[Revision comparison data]
########

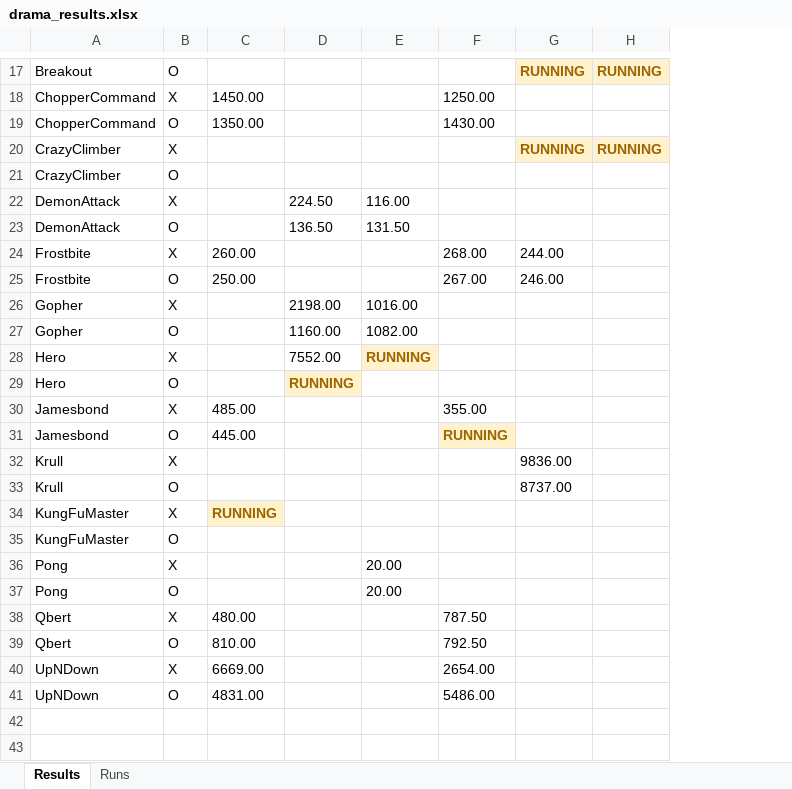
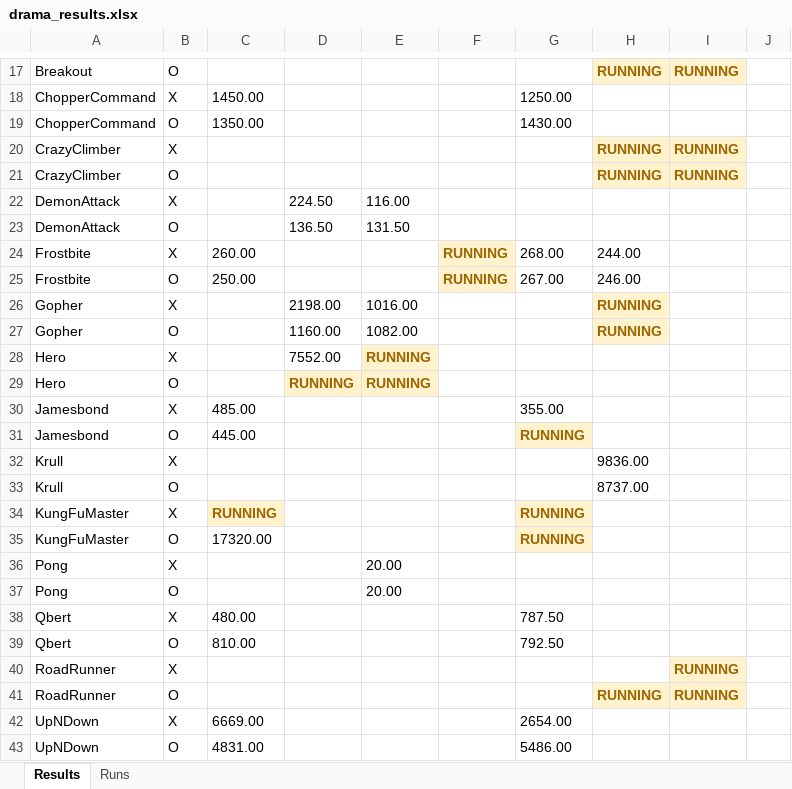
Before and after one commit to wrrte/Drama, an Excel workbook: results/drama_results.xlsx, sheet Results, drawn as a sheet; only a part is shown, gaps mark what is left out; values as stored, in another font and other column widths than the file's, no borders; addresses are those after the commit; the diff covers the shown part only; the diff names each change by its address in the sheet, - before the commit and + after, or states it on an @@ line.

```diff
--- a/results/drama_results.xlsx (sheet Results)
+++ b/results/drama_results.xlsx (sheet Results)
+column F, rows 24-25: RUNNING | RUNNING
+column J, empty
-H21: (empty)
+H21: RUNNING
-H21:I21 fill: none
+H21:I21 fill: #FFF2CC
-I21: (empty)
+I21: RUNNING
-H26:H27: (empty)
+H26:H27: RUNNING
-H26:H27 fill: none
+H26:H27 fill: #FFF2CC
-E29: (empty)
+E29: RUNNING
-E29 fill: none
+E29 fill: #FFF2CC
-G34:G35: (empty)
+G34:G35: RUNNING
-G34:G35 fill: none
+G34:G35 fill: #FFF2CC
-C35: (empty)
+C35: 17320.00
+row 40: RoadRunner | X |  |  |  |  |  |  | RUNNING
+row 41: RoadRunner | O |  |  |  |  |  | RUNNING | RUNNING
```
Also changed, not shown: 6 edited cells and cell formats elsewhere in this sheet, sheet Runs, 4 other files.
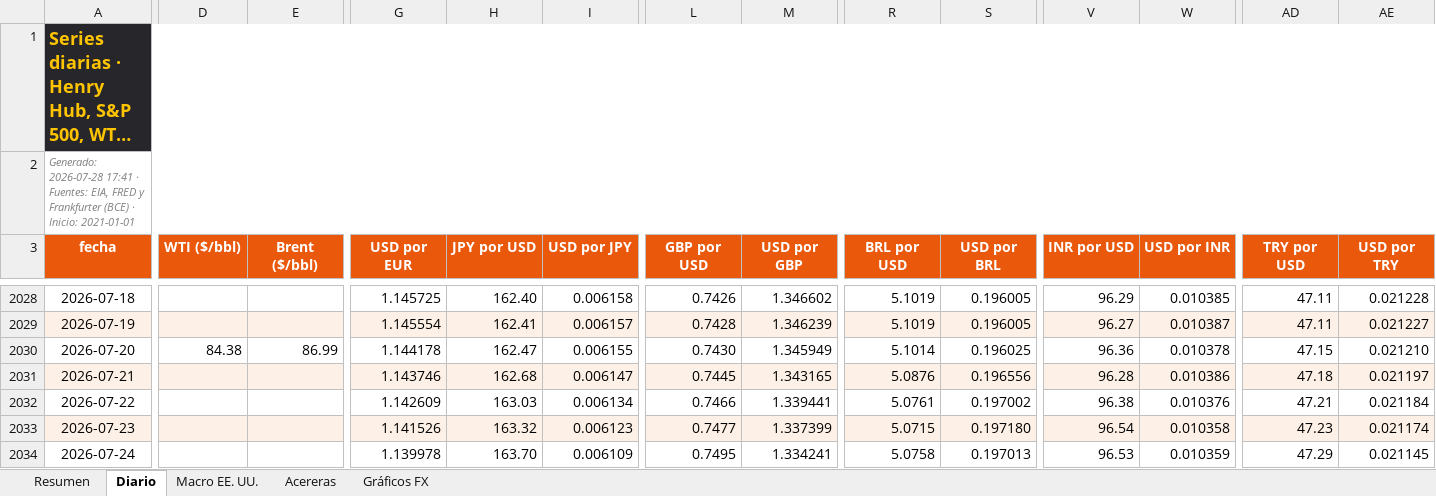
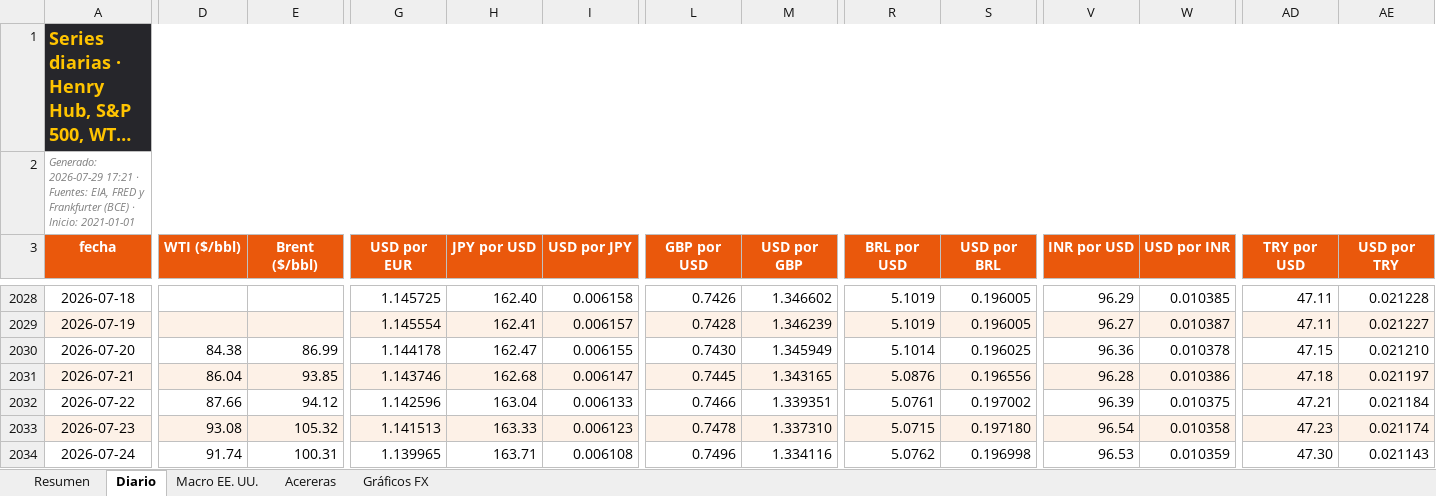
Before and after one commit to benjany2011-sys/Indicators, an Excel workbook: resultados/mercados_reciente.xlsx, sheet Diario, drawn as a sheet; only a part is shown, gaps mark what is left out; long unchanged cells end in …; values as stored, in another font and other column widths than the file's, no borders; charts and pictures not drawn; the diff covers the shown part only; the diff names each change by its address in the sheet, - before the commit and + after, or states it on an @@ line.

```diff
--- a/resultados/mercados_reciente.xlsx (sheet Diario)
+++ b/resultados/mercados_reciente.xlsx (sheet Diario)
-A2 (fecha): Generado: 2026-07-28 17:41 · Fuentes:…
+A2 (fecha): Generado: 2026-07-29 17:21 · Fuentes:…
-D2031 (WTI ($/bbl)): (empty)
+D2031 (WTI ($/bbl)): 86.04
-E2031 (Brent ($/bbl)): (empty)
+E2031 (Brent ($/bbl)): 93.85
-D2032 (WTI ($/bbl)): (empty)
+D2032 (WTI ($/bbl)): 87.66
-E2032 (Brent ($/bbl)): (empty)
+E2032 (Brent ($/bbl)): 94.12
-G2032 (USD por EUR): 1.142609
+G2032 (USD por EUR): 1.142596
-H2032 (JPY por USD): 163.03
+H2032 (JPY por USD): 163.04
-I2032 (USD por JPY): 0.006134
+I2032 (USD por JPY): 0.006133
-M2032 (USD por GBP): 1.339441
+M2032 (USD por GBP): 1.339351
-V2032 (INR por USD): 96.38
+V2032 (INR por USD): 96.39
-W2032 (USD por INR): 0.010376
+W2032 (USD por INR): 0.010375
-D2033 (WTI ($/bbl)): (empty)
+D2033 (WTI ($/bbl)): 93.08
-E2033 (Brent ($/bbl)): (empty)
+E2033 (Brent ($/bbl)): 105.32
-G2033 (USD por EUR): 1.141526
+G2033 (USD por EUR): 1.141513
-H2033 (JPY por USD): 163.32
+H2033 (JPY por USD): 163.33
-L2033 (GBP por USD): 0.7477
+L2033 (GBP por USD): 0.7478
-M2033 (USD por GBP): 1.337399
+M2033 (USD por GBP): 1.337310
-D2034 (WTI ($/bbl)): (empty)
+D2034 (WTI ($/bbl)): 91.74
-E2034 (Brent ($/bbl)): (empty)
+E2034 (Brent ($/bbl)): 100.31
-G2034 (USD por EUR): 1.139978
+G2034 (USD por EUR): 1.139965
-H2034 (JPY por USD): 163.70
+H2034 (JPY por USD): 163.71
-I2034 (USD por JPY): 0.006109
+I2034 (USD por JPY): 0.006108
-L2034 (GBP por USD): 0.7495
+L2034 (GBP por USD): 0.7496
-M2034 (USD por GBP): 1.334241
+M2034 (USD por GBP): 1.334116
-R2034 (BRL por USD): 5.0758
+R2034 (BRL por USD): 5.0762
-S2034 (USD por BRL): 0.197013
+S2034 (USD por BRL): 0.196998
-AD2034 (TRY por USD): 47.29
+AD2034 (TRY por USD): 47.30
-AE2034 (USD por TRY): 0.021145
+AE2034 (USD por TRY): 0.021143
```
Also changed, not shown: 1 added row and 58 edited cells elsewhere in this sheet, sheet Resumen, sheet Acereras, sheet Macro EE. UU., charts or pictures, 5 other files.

########

# What is required
Lines that contain "fill" are to be copied from the records above.

# Solved exercise
-H21:I21 fill: none
+H21:I21 fill: #FFF2CC
-H26:H27 fill: none
+H26:H27 fill: #FFF2CC
-E29 fill: none
+E29 fill: #FFF2CC
-G34:G35 fill: none
+G34:G35 fill: #FFF2CC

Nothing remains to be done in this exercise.